▸ Action item: Only the lines of the data below from the one with "These files come" through the one with "Console error: TypeError: Cannot" are wanted. Repeat them exactly.

▸ Task data:
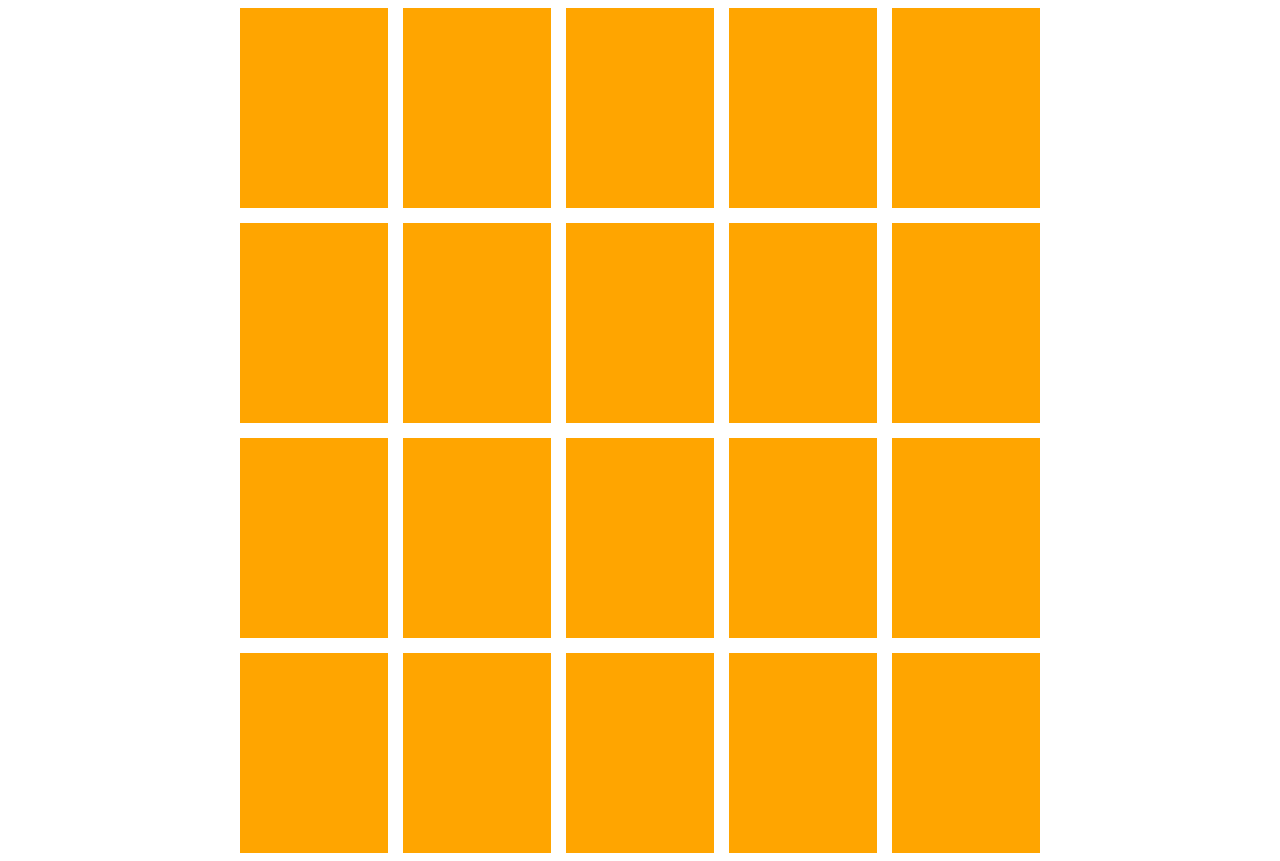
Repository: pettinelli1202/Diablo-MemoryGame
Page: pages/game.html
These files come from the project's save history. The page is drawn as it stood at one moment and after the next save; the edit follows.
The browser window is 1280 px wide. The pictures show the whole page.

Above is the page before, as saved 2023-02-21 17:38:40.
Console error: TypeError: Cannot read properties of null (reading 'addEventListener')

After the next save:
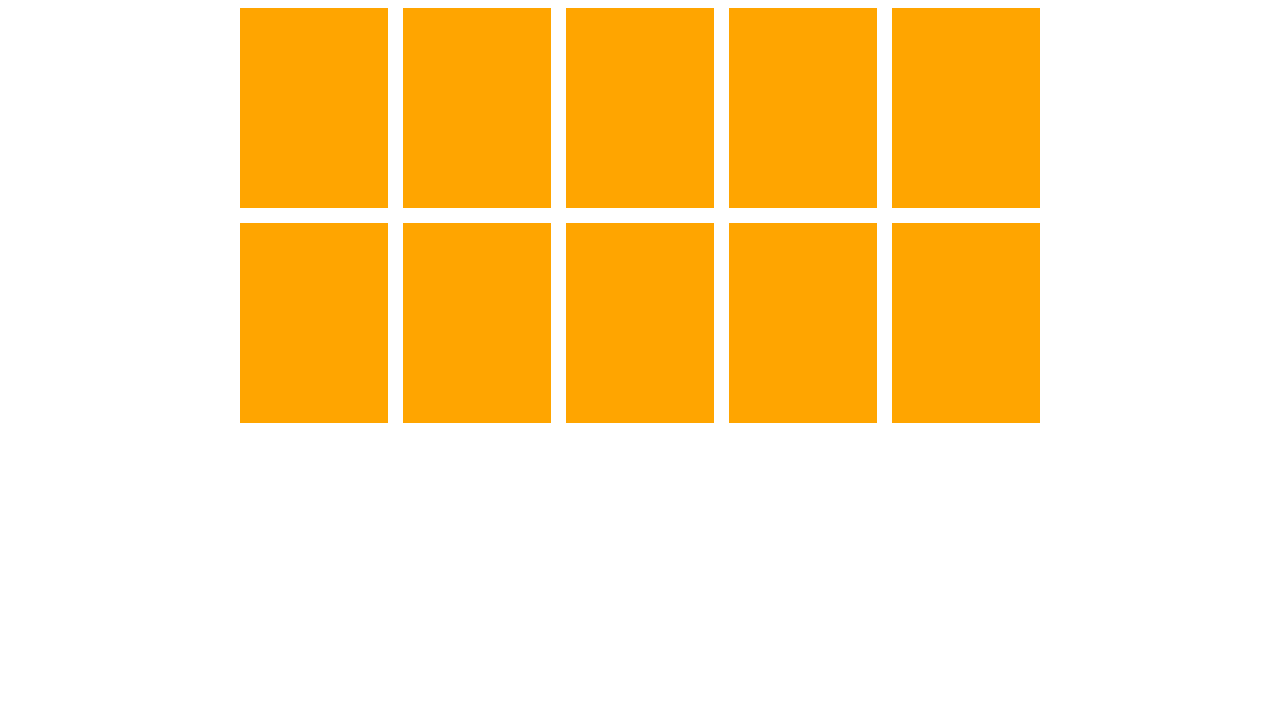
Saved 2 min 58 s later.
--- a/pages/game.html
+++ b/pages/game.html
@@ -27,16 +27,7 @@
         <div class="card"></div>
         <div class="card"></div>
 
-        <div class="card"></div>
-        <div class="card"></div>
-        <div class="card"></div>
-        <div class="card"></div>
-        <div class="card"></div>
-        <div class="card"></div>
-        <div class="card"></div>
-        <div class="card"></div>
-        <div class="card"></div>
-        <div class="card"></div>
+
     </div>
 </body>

▸ Exercise response:
These files come from the project's save history. The page is drawn as it stood at one moment and after the next save; the edit follows.
The browser window is 1280 px wide. The pictures show the whole page.

Above is the page before, as saved 2023-02-21 17:38:40.
Console error: TypeError: Cannot read properties of null (reading 'addEventListener')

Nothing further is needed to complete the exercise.